The concept of community clouds is not new. In September, 2010, Gordon Haff, Red Hat's cloud evangelist, wrote a blog post noting "The rise of the community cloud." Since then, however, adoption has been slow, Haff admitted. The market is still immature and there has yet to be a shakedown of major community cloud providers. Instead, niche vendors are sprouting up to provide services to specific industries.
"I would say we're still in the relatively early days," Haff recently told Network World. "But there's definitely interest." Government, healthcare and financial sectors are where Haff said there has been the earliest adoption of community cloud rollouts. But there are obstacles. Fundamentally, community clouds are not necessarily a new technology, rather they're a different way of congregating users under an umbrella of services. "The technology is not the hard part, organizing industries is," Haff said. Some businesses may have hesitations sharing common resources with competitors, for example.
Mann says the biggest technical differences between community clouds and public clouds are the functionality characteristics that have been tailored for whatever industry the community cloud serves. A healthcare community cloud, for example, could have specific identity access provisioning and security features that allow users to remain HIPAA compliant with their data storage needs.
Vendors are just beginning to see the competitive advantages of providing community clouds, and the earliest players so far have been providers that already have industry-specific products and services, Haff says. But, Haff, Lodge and Mann all agree that community clouds will likely become more widespread.
Despite community clouds not yet fully catching on, there are some examples in the market. International Game Technology, a vendor of computerized game technology, recently launched its IGT Cloud, aimed specifically at gaming companies. It uses the AppLogic cloud computing platform from CA Technologies to provide cloud-based SaaS offerings for casinos to better manage their games.

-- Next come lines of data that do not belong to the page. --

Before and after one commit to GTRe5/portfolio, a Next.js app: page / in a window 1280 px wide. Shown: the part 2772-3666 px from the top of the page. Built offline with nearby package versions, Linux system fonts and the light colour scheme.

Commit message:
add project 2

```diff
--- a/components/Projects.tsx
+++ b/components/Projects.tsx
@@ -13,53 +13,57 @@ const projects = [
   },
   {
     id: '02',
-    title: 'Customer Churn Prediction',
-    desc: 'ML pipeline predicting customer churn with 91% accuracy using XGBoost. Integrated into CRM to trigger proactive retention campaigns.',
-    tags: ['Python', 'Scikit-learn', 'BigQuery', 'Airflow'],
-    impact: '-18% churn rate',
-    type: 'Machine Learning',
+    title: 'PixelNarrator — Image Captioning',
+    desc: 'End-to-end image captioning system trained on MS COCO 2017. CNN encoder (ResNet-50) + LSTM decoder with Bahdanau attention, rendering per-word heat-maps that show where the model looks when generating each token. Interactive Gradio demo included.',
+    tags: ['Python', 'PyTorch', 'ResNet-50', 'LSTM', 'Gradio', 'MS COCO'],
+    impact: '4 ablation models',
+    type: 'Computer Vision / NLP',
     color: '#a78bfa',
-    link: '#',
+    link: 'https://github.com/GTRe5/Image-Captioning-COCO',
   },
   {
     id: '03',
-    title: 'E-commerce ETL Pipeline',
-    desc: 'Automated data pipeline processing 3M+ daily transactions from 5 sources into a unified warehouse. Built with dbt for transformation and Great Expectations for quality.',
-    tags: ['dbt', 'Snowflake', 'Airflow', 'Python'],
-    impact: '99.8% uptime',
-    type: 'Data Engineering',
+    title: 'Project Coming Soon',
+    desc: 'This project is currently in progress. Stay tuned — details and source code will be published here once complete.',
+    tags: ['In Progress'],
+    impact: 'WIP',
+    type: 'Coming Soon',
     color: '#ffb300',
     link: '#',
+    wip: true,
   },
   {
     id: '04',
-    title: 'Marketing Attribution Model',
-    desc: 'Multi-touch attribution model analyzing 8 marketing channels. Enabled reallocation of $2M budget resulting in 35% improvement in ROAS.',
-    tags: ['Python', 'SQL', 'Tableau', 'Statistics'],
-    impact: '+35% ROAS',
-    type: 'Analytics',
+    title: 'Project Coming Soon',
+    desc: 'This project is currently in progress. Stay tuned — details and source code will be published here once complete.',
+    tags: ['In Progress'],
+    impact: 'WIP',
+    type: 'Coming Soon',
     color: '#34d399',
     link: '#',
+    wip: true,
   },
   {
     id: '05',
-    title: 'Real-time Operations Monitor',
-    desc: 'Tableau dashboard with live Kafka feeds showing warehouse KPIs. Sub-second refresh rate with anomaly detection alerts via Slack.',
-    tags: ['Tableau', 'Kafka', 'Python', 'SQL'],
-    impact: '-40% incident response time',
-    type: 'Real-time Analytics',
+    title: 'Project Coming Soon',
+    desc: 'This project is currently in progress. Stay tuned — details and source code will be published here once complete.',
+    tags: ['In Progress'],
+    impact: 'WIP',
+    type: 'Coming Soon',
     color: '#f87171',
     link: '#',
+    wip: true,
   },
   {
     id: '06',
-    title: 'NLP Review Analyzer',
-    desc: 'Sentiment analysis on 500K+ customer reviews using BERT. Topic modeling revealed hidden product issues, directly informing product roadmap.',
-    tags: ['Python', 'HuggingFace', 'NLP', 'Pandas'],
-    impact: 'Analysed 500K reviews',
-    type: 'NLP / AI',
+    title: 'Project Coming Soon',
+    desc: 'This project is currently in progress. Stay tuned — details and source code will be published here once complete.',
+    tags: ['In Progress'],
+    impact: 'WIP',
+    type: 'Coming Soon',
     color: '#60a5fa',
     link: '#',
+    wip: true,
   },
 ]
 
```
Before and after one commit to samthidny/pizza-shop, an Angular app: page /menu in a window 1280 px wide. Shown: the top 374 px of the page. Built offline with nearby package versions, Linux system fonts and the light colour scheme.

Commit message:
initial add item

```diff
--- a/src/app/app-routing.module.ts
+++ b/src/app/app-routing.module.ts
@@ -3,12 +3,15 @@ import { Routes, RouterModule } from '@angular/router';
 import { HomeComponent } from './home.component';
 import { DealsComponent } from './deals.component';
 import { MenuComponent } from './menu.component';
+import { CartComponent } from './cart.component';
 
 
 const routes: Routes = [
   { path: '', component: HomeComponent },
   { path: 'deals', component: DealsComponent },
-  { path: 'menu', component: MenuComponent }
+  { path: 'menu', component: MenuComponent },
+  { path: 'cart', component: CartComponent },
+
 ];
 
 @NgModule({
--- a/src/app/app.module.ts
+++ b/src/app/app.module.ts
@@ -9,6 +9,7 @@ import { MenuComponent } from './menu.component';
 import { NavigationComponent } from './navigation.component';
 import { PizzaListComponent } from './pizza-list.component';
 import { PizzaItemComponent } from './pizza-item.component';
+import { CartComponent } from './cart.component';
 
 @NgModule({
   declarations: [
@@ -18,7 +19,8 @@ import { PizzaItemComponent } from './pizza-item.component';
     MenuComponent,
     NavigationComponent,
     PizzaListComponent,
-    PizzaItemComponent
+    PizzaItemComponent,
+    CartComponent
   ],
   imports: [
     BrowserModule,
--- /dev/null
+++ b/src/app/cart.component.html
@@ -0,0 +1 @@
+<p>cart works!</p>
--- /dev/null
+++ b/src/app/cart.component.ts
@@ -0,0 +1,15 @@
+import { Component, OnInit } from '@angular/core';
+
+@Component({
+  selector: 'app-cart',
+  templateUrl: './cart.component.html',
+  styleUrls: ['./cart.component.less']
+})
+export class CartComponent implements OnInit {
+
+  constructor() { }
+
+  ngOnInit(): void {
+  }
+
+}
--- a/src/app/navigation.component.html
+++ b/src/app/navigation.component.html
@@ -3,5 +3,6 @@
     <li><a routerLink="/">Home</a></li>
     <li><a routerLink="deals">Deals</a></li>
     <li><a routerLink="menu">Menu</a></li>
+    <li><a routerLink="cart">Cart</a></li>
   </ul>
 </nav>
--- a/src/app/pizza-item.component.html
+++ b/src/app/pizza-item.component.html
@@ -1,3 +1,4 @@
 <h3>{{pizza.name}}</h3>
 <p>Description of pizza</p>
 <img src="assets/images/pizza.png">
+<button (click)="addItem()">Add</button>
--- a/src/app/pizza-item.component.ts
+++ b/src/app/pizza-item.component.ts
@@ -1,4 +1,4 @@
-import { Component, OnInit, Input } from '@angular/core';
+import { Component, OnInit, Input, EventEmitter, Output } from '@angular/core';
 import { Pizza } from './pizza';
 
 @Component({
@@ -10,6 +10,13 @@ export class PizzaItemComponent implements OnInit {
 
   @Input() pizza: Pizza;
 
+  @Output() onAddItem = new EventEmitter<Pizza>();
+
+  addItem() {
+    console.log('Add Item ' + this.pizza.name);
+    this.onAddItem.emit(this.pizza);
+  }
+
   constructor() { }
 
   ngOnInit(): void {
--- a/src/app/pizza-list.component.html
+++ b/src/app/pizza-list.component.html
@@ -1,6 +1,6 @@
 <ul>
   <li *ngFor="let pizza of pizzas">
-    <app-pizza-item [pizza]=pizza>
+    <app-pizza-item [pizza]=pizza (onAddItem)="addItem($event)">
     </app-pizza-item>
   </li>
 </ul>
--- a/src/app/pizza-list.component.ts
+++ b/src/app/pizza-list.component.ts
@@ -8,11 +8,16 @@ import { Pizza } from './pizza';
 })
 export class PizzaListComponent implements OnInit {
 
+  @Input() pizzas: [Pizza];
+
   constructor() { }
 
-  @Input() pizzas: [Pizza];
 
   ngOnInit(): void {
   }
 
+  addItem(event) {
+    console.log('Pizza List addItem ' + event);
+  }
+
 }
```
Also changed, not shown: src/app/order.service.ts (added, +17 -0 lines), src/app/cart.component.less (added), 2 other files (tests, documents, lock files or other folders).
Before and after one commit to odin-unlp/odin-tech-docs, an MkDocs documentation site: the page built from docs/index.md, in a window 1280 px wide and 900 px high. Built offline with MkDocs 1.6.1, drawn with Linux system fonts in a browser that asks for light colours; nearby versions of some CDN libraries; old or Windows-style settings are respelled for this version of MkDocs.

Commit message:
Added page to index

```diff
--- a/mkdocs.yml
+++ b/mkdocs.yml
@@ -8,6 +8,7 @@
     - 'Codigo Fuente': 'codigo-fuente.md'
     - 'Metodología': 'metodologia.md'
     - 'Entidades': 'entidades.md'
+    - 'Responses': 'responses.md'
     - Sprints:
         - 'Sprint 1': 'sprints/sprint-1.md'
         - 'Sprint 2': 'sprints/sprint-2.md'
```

Optum, which is the technology division of UnitedHealth Group, one of the nation's largest insurance providers, is another example. It released its Optum Health Cloud in February as a way for those in the healthcare industry to take advantage of cloud resources. Strict data protection standards regulated by HIPAA, plus a constant pressure to reduce costs and find efficiencies in healthcare management has made community cloud services seem like a natural fit for the industry, says Ted Hoy, senior vice president and general manager of Optum Cloud Solutions. Powered by two data centers owned by Optum, Hoy hopes the community cloud will eventually be able to offer Iaas, SaaS, PaaS for customers.
The service, Hoy says, has differentiating features tailored specifically for the healthcare industry. HIPAA regulations, for example, regulate how secure certain information must be depending on what it is. An e-mail exchange between two doctors about the latest in medical trends needs a different level of protection compared to a communication between a doctor and a patient. Optum worked with Cisco to create security provisions tailor-made for the system that identifies who is entering information, what type of information it is and who has access to it.